Should you tell old or new stories?

The chief storyteller in my family is my Grandad. He’s almost 85 and full of fascinating stories.

Stories about Berlin in the 1950’s. Stories about walking the Snowdon Horseshoe in Wales. The story about finding a dead guy on Ben Nevis. The wartime story about jumping over the fence at Everton to get in free, only to jump into an empty stand. The story about Everton’s PA announcer asking if anyone had brought their boots, because they were short on players. Stories about how he once cycled from Liverpool to Canterbury.

Of course, if you were to meet him a second time, he’d tell you all the same stories over again. But he’s old, so we let him off for that.

Importantly, the stories he tells the most often are all 40+ years old. Which is relevant to what we are doing here.

I see the same pattern recurring in my work. Many of the stories I tell are 5 years old or more. Stories about setting up in business. Stories about my solo travel in South America. Stories about my early creative writing efforts. Stories about truanting at school to play snooker. (I still maintain that occasional truanting encourages healthy independence, at any age and in any walk of life…)

Part of the story research process I follow is to explore very early stories – as far back as you can remember. I’m not being a nosy when I do this; I’m looking for early threads and patterns.

It’s normal for the stories that sit at the heart of your marketing to be not-so-recent, and not necessarily about your current line of work.

You’ve probably changed less than you think. It’s your older stories that build the most trust, because they showcase the real you in the most vulnerable way.

Rob Drummond

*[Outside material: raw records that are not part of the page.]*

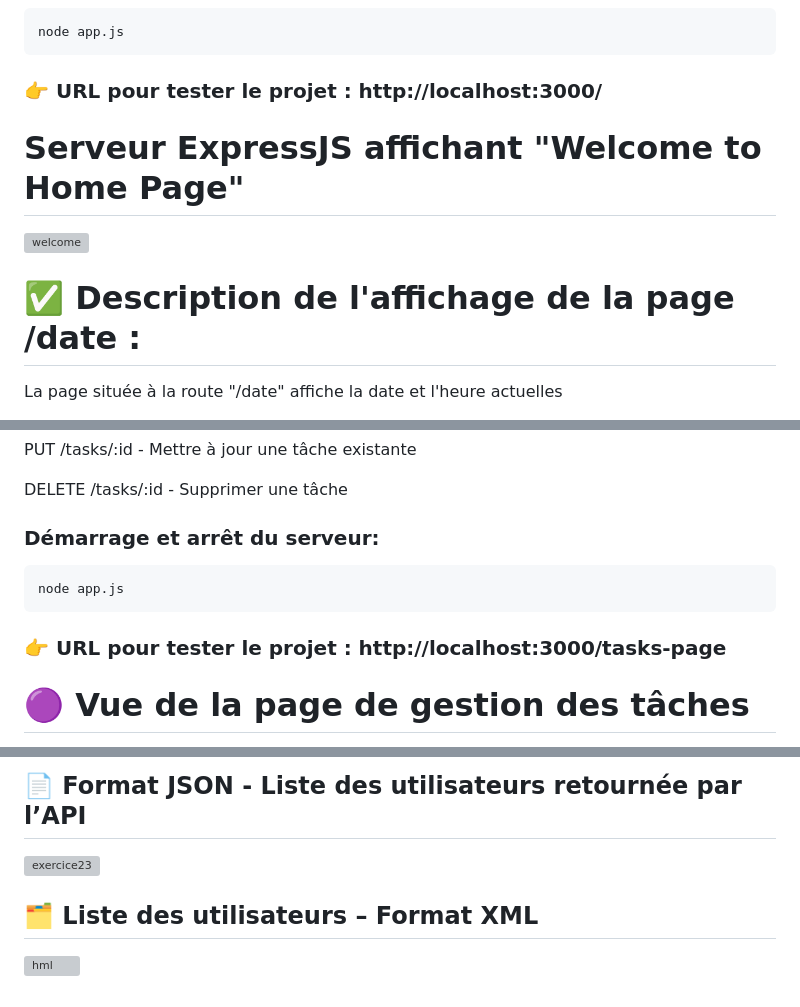
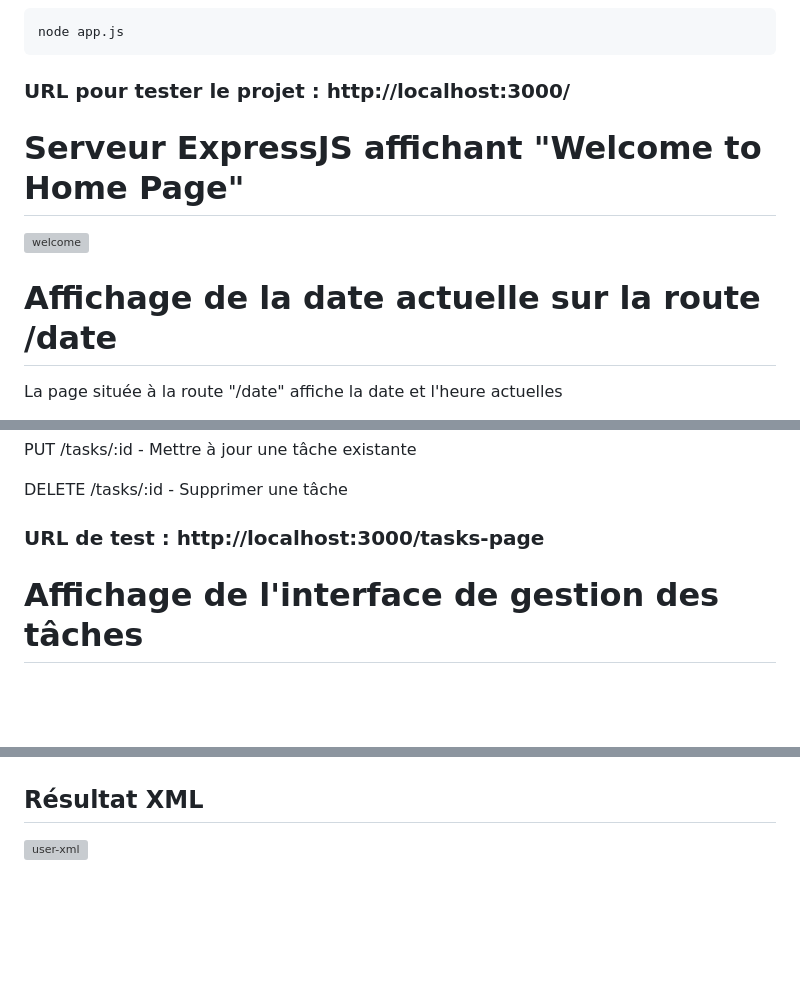
Before and after one commit to Youness-Elfatouaky/Express-project, a Markdown page: README.md, 3 parts joined by grey strips. Drawn GitHub-style; blank space fills up the shorter version; grey boxes are pictures that could not be loaded.

````diff
--- a/README.md
+++ b/README.md
@@ -7,14 +7,12 @@ Créez un serveur ExpressJS qui répond "Hello World" sur la route principale et
  ``` bash command
  node app.js
  ```
-### 👉 URL pour tester le projet : http://localhost:3000/
+### URL pour tester le projet : http://localhost:3000/
 
 # Serveur ExpressJS affichant "Welcome to Home Page"
-
 ![welcome](https://github.com/user-attachments/assets/2a14e51a-1ae8-4bd0-8393-33a0df9b10ce)
 
 
-
-# ✅ Description de l'affichage de la page /date :
+# Affichage de la date actuelle sur la route /date
 La page située à la route "/date" affiche la date et l'heure actuelles
 
@@ -52,10 +50,6 @@ PUT /tasks/:id - Mettre à jour une tâche existante
 
 DELETE /tasks/:id - Supprimer une tâche
 
- ### Démarrage et arrêt du serveur:
- ``` bash command
- node app.js
- ```
-### 👉 URL pour tester le projet : http://localhost:3000/tasks-page
-# 🟣 Vue de la page de gestion des tâches
+### URL de test : http://localhost:3000/tasks-page
+# Affichage de l'interface de gestion des tâches
 
@@ -169,6 +170,4 @@ Créez une application qui permet aux utilisateurs d'uploader des images. Limite
 
-  ## 📄 Format JSON - Liste des utilisateurs retournée par l’API
-  ![exercice23](https://github.com/user-attachments/assets/2e44e482-7d4c-4ac6-bd8f-2b67e08fe43b)
 
-## 🗂️ Liste des utilisateurs – Format XML
-  ![hml](https://github.com/user-attachments/assets/def58ff6-6d75-4b24-b36e-cbe5676ee437)
+  ## Résultat XML
+  ![user-xml](https://github.com/user-attachments/assets/bd6ff9dd-5d46-4a77-89cb-2f417071d643)
````
Also changed, not shown: other parts of README.md (+62 -55 lines).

Rob Drummond runs the Maze Marketing Podcast and Maze Mastery. Rob specialises in content production, ad creation, storytelling and CRM systems. He has two published books, Magnetic Expertise and Simple Story Selling, affordable on Amazon.